The event celebrated yesterday was more than the usual public presentation of a study by the Fundació Catalunya Europa. The presentation of Good Practices on safe European cinema financing provided know-how about the Sofica, a system of tax incentives to promote cinema that works envidiable in France; but above all to show the will that also happens in Catalonia.
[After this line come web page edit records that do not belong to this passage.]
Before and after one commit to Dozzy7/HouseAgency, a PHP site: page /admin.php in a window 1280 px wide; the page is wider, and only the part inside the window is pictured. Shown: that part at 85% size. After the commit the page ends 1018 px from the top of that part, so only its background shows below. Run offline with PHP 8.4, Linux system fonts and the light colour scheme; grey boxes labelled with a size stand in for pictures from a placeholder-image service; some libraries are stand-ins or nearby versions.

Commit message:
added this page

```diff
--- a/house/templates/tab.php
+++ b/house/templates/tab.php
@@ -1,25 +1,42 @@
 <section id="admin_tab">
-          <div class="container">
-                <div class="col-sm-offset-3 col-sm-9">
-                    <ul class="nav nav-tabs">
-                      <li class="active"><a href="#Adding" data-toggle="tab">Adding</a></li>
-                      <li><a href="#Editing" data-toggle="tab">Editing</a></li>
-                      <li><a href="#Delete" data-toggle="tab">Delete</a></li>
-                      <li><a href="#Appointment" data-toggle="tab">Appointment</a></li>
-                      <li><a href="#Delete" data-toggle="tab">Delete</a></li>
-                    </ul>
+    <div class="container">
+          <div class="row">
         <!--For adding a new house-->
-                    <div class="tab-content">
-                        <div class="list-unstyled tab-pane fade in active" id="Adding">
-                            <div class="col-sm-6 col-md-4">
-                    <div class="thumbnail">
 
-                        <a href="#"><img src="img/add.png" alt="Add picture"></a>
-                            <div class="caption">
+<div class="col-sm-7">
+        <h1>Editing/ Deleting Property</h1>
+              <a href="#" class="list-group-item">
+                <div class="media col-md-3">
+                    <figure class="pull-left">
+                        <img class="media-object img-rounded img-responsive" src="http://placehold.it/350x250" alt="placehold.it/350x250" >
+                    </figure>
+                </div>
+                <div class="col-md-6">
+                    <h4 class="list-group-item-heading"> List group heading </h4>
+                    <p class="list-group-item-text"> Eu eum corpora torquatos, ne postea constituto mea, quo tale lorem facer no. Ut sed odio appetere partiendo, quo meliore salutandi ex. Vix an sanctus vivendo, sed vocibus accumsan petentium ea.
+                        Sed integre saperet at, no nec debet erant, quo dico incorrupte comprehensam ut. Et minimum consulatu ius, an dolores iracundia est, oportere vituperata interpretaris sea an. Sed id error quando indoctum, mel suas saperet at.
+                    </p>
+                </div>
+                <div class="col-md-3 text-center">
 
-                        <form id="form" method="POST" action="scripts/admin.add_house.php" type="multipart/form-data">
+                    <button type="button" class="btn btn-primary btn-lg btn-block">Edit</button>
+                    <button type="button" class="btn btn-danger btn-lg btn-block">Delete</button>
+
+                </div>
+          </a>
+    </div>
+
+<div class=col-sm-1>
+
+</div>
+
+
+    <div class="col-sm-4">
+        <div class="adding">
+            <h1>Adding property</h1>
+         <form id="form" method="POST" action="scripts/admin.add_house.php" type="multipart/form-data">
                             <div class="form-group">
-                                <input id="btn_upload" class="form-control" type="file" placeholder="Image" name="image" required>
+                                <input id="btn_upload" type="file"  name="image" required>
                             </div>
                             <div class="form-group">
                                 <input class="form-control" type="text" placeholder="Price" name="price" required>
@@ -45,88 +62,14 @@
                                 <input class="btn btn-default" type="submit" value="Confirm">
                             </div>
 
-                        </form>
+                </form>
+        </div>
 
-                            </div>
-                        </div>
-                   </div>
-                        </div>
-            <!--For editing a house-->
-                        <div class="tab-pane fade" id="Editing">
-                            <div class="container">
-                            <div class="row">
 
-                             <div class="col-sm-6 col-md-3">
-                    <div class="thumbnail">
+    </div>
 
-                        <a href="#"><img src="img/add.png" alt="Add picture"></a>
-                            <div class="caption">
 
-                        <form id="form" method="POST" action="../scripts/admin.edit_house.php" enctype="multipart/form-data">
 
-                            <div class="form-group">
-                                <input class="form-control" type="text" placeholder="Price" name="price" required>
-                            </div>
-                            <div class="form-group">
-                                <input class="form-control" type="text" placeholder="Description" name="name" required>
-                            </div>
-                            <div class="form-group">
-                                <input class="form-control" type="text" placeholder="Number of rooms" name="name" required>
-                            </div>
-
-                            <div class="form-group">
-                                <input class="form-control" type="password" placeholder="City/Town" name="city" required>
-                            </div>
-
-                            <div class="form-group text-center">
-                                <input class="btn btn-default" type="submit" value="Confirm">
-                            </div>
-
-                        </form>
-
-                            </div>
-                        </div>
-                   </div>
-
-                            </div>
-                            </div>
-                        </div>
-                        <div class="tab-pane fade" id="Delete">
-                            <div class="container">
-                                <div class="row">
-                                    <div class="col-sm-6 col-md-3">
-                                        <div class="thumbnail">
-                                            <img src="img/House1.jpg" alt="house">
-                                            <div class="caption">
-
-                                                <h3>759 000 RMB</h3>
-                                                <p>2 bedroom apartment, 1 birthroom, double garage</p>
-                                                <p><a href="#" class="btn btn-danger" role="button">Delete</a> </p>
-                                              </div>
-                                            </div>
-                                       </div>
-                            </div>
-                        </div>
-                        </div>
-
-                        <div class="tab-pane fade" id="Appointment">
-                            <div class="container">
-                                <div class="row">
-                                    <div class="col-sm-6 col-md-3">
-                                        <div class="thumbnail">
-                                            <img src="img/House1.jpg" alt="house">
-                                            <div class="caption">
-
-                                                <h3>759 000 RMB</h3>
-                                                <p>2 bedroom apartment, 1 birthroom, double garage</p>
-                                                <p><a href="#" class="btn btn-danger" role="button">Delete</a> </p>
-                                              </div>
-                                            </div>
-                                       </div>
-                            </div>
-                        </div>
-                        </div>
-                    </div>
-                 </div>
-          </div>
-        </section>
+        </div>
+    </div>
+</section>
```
"We have to talk with producers, with TV3, with the government ... whatever it is, we have to get it", commented hopefully to the first of Paco Poch, a Catalan producer and publisher coordinator. Poch preceded with these words the intervention of Pierre Forette, French producer promoting the Sofica, who made a brief decalogue of its operation in France. Sofica (Sociétés de financement de l’industrie cinématographique et de l’audiovisuel) are investment companies aimed at the collection of private funds exclusively dedicated to the financing of cinematographic and audiovisual production. "They were born in 1985, but it is in 2003 when we create the first company directly for producers, and not for public televisions. This marks a before and after, because at the moment that producers make it theirs, money is allowed to arrive to author productions, with more personality", said Pierre Forette.

Speaking of numbers, the French Ministry of Finance allocates 63 million euros each year to between 10 and 12 Soficas, of which it recovers 21 million. "This is an open system, which works because it generates a lot of economic activity." Investors get a tax cut of 36% of the total of their contribution, and they typically recover it up to 90% in a maximum of five years, so the profit turns around 25%. A fundamental fact, in the words of Forette, is that "the mechanism is maintained even if the color of the government changes". Another important feature is, according to Nico Villarejo, producer and co-author of Good Practices, the ability of the Sofica to reconcile private interests with the public.

"A Sofica is a financial partner that accompanies you in the creative process," Paco Poch summed up before a debate began with those attending on how to establish a similar model in Catalonia. The contributions were numerous and diverse, but if something had in common is that it will not be an easy process, that there is someone who leads it and that there is a reduction in market expectations that we have in Catalonia. In this sense, Juanjo Puigcorbé, actor and councilor of the City Council of Barcelona, ??proposed that the% that already work in France be respected, but adapting them to the Catalan market.

Everything points to the fact that yesterday's presentation opened a small door to a Catalan cinema financing process that could be launched for the first time in Catalonia. Max Vives-Fierro, director of the Catalunya Europa Foundation, was willing to participate.


Culture  Europe  Good practices